Hello Future Humans! NASA Is Launching a Time Capsule Spacecraft in October

Artist's depiction of Lucy spacecraft

Odds are, you probably created a simple time capsule at some point during school, and enjoyed looking through it when you opened it up later on. Now NASA is installing a time capsule on its Lucy spacecraft intended for future humans, which is set to launch in October.

Lucy isn’t the first time capsule-style spacecraft humans have sent out into space. But while the Pioneer and Voyager probes were designed for whatever—or whoever—is lurking in interstellar space, Lucy will stay in our solar system and (hopefully) be recovered by future humans.

NASA worked with a variety of individuals to curate the contents of the capsule, which takes the form of a plaque. It features words from Nobel Laureates, Poet Laureates, and musicians along with a depiction of our solar system’s configuration as of October 16, 2021—the date Lucy is scheduled to launch on.

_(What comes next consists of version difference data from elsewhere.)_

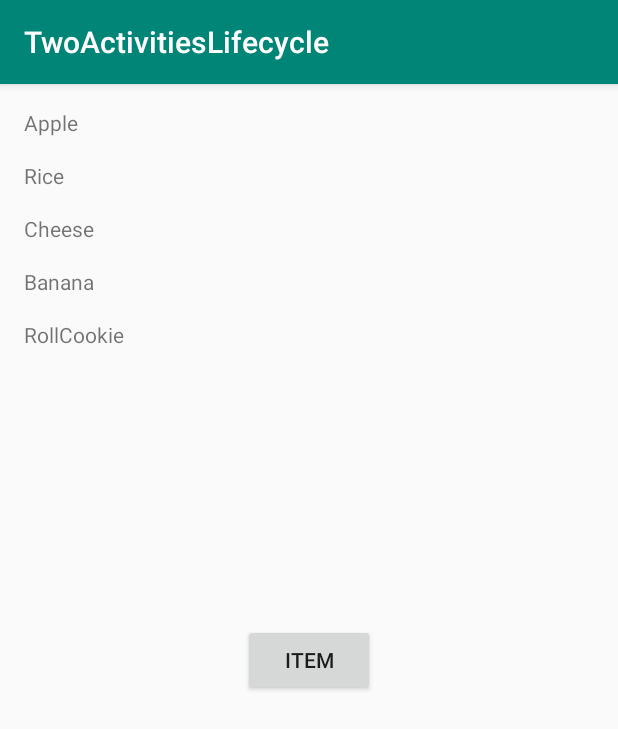
After one commit to EricLiSmith/AndroidTrain, an Android app: the ShoppingActivity screen opened directly, with no data from a screen before it, on a phone screen of 412 x 824 dp. The commit adds this screen. Shown: the top 729 px of the screen. Run offline under Robolectric (Android 15) with nearby library versions, the phone set to English and light mode, and no system bars.

Commit message:
Coding challenge

```diff
--- /dev/null
+++ b/TwoActivitiesLifecycle/app/src/main/java/com/dudu/twoactivitieslifecycle/ShoppingActivity.kt
@@ -0,0 +1,104 @@
+package com.dudu.twoactivitieslifecycle
+
+import android.app.Activity
+import android.content.Intent
+import android.support.v7.app.AppCompatActivity
+import android.os.Bundle
+import android.view.View
+import android.widget.TextView
+
+const val REQ_SHOPPING = 1
+const val EXTRA_DATA_SHOPPINGLIST = "ShoppingList"
+const val EXTRA_DATA_ITEM_APPLE = "Apple"
+const val EXTRA_DATA_ITEM_RICE = "Rice"
+const val EXTRA_DATA_ITEM_CHEESE = "Cheese"
+const val EXTRA_DATA_ITEM_BANANA = "Banana"
+const val EXTRA_DATA_ITEM_ROLLCOOKIE = "RollCookie"
+
+class ShoppingActivity : AppCompatActivity() {
+    private val stateDataKeyTv1 = "tv1"
+    private val stateDataKeyTv2 = "tv2"
+    private val stateDataKeyTv3 = "tv3"
+    private val stateDataKeyTv4 = "tv4"
+    private val stateDataKeyTv5 = "tv5"
+
+
+    private lateinit var tv1:TextView
+    private lateinit var tv2:TextView
+    private lateinit var tv3:TextView
+    private lateinit var tv4:TextView
+    private lateinit var tv5:TextView
+
+    override fun onCreate(savedInstanceState: Bundle?) {
+        super.onCreate(savedInstanceState)
+        setContentView(R.layout.activity_shopping)
+        initComponent()
+
+
+
+        if (savedInstanceState != null) {
+            tv1.text = savedInstanceState.getString(stateDataKeyTv1)
+            tv2.text = savedInstanceState.getString(stateDataKeyTv2)
+            tv3.text = savedInstanceState.getString(stateDataKeyTv3)
+            tv4.text = savedInstanceState.getString(stateDataKeyTv4)
+            tv5.text = savedInstanceState.getString(stateDataKeyTv5)
+        }
+    }
+
+    private fun initComponent(){
+        tv1 = findViewById(R.id.tv1)
+        tv2 = findViewById(R.id.tv2)
+        tv3 = findViewById(R.id.tv3)
+        tv4 = findViewById(R.id.tv4)
+        tv5 = findViewById(R.id.tv5)
+    }
+
+    fun selectItem(view: View){
+        var intent:Intent = Intent(this, ShoppingItemActivity::class.java)
+        startActivityForResult(intent, REQ_SHOPPING)
+    }
+
+    override fun onActivityResult(requestCode: Int, resultCode: Int, data: Intent?) {
+        super.onActivityResult(requestCode, resultCode, data)
+
+        if (resultCode == Activity.RESULT_OK) {
+            if (requestCode == REQ_SHOPPING && data !=null) {
+                var shoppinglist = data.getStringExtra(EXTRA_DATA_SHOPPINGLIST)
+
+                if (shoppinglist.contains(EXTRA_DATA_ITEM_APPLE)) {
+                    tv1.text = isItemCheck(tv1)
+                }
+
+                if (shoppinglist.contains(EXTRA_DATA_ITEM_RICE)) {
+                    tv2.text = isItemCheck(tv2)
+                }
+
+                if (shoppinglist.contains(EXTRA_DATA_ITEM_CHEESE)) {
+                    tv3.text = isItemCheck(tv3)
+                }
+
+                if (shoppinglist.contains(EXTRA_DATA_ITEM_BANANA)) {
+                    tv4.text = isItemCheck(tv4)
+                }
+
+                if (shoppinglist.contains(EXTRA_DATA_ITEM_ROLLCOOKIE)) {
+                    tv5.text = isItemCheck(tv5)
+                }
+            }
+        }
+    }
+
+    private fun isItemCheck (tv:TextView) = tv.text.toString() + "is Check"
+
+    override fun onSaveInstanceState(outState: Bundle?) {
+        super.onSaveInstanceState(outState)
+
+        if(outState != null) {
+            outState.putString(stateDataKeyTv1, tv1.text.toString())
+            outState.putString(stateDataKeyTv2, tv2.text.toString())
+            outState.putString(stateDataKeyTv3, tv3.text.toString())
+            outState.putString(stateDataKeyTv4, tv4.text.toString())
+            outState.putString(stateDataKeyTv5, tv5.text.toString())
+        }
+    }
+}
--- /dev/null
+++ b/TwoActivitiesLifecycle/app/src/main/res/layout/activity_shopping.xml
@@ -0,0 +1,76 @@
+<?xml version="1.0" encoding="utf-8"?>
+<android.support.constraint.ConstraintLayout xmlns:android="http://schemas.android.com/apk/res/android"
+    xmlns:app="http://schemas.android.com/apk/res-auto"
+    xmlns:tools="http://schemas.android.com/tools"
+    android:layout_width="match_parent"
+    android:layout_height="match_parent"
+    tools:context=".ShoppingActivity">
+
+    <TextView
+        android:id="@+id/tv1"
+        android:layout_width="wrap_content"
+        android:layout_height="wrap_content"
+        android:layout_marginStart="16dp"
+        android:layout_marginLeft="16dp"
+        android:layout_marginTop="16dp"
+        android:text="@string/tv1"
+        app:layout_constraintStart_toStartOf="parent"
+        app:layout_constraintTop_toTopOf="parent" />
+
+    <TextView
+        android:id="@+id/tv2"
+        android:layout_width="wrap_content"
+        android:layout_height="wrap_content"
+        android:layout_marginStart="16dp"
+        android:layout_marginLeft="16dp"
+        android:layout_marginTop="@dimen/margin_16dp"
+        android:text="@string/tv2"
+        app:layout_constraintStart_toStartOf="parent"
+        app:layout_constraintTop_toBottomOf="@id/tv1"/>
+
+    <TextView
+        android:id="@+id/tv3"
+        android:layout_width="wrap_content"
+        android:layout_height="wrap_content"
+        android:layout_marginStart="16dp"
+        android:layout_marginLeft="16dp"
+        android:layout_marginTop="@dimen/margin_16dp"
+        android:text="@string/tv3"
+        app:layout_constraintStart_toStartOf="parent"
+        app:layout_constraintTop_toBottomOf="@id/tv2" />
+
+    <TextView
+        android:id="@+id/tv4"
+        android:layout_width="wrap_content"
+        android:layout_height="wrap_content"
+        android:layout_marginStart="16dp"
+        android:layout_marginLeft="16dp"
+        android:layout_marginTop="@dimen/margin_16dp"
+        android:text="@string/tv4"
+        app:layout_constraintStart_toStartOf="parent"
+        app:layout_constraintTop_toBottomOf="@id/tv3"/>
+
+    <TextView
+        android:id="@+id/tv5"
+        android:layout_width="wrap_content"
+        android:layout_height="wrap_content"
+        android:layout_marginStart="16dp"
+        android:layout_marginLeft="16dp"
+        android:layout_marginTop="@dimen/margin_16dp"
+        android:text="@string/tv5"
+        app:layout_constraintStart_toStartOf="parent"
+        app:layout_constraintTop_toBottomOf="@id/tv4"/>
+
+    <Button
+        android:id="@+id/btnItem"
+        android:layout_width="wrap_content"
+        android:layout_height="wrap_content"
+        android:text="@string/btnItem"
+        android:onClick="selectItem"
+        app:layout_constraintBottom_toBottomOf="parent"
+        app:layout_constraintEnd_toEndOf="parent"
+        app:layout_constraintStart_toStartOf="parent"
+        app:layout_constraintTop_toTopOf="parent" />
+
+
+</android.support.constraint.ConstraintLayout>
--- a/TwoActivitiesLifecycle/app/src/main/res/values/strings.xml
+++ b/TwoActivitiesLifecycle/app/src/main/res/values/strings.xml
@@ -50,5 +50,18 @@ Just for today I will be agreeable. I will look as well as I can, dress becoming
 Just for today I will have a program, I may not follow it exactly, but I will have it. I will save myself from two pests: hurry and indecision.
 Just for today I will have a quiet half hour all by myself and relax. During this half hour, sometime, I will try to get a better perspective of my life. Just for today I will be unafraid. Especially I will not be afraid to enjoy what is beautiful，and to believe that as I give to the world, so the world will give to me.
     </string>
+    <string name="btnGoToShopping">Go to Shopping</string>
+    <string name="btnItem">Item</string>
+    <string name="tv1">Apple</string>
+    <string name="tv2">Rice</string>
+    <string name="tv3">Cheese</string>
+    <string name="tv4">Banana</string>
+    <string name="tv5">RollCookie</string>
+    <string name="btnApple">Apple</string>
+    <string name="btnRice">Rice</string>
+    <string name="btnCheese">Cheese</string>
+    <string name="btnBanana">Banana</string>
+    <string name="btnRollCookie">RollCookie</string>
+    <string name="btnCheckItem">Check Item</string>
 
 </resources>
```
Also changed, not shown: TwoActivitiesLifecycle/app/src/main/AndroidManifest.xml (+7 -5 lines), TwoActivitiesLifecycle/app/src/main/java/com/dudu/twoactivitieslifecycle/ShoppingItemActivity.kt (added, +69 -0 lines), TwoActivitiesLifecycle/app/src/main/res/layout/activity_main.xml (+13 -2 lines), TwoActivitiesLifecycle/app/src/main/res/layout/activity_shopping_item.xml (added, +96 -0 lines).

The Lucy Plaque, detailed more in the video below, includes some truly fantastic quotes from prominent people like Carl Sagan, Martin Luther King Jr., Albert Einstein, Kazuo Ishiguro, Juan Felipe Herrera, Charles Simic, Billy Collins, Rita Dove, Amanda Gorman, Orhan Pamuk, Joy Harjo, Brian May (of the band Queen), and all four Beatles. Each quote touches on topics central to the human experience like love, hope, cultural memory, the heavens, and eternity.


Once launched, the Lucy spacecraft will remain in a stable orbit traveling between Earth and the Trojan asteroids near Jupiter for hundreds of thousands of years, if not millions.

The quote by Charles Simic, Serbian American Poet and Pulitzer Prize winner, reads, “I’m writing to you from a world you’ll have a hard time imagining, to a world I can’t picture no matter how hard I try. Do you still have birds that wake you up in the morning with their singing and lovers who gaze at the stars trying to read in them the fate of their love? If you do, we’ll recognize one another.”

American writer and science journalist Dava Sobel also wrote, “We, the inquisitive people of Earth, sent this robot spacecraft to explore the pristine small bodies orbiting near the largest planet in our solar system. We sought to trace our own origins as far back as evidence allowed. Even as we looked to the ancient past, we thought ahead to the day you might recover this relic of our science.” Hopefully, future astronomer-archaeologists will recover the capsule, share this teeny bit of our history with their civilization, and remember us fondly.

via Gizmodo

Suzanne Humphries Suzanne Humphries
Suzanne Humphries was a Commerce Editor for Review Geek. She has over seven years of experience across multiple publications researching and testing products, as well as writing and editing news, reviews, and how-to articles covering software, hardware, entertainment, networking, electronics, gaming, apps, security, finance, and small business. Read Full Bio »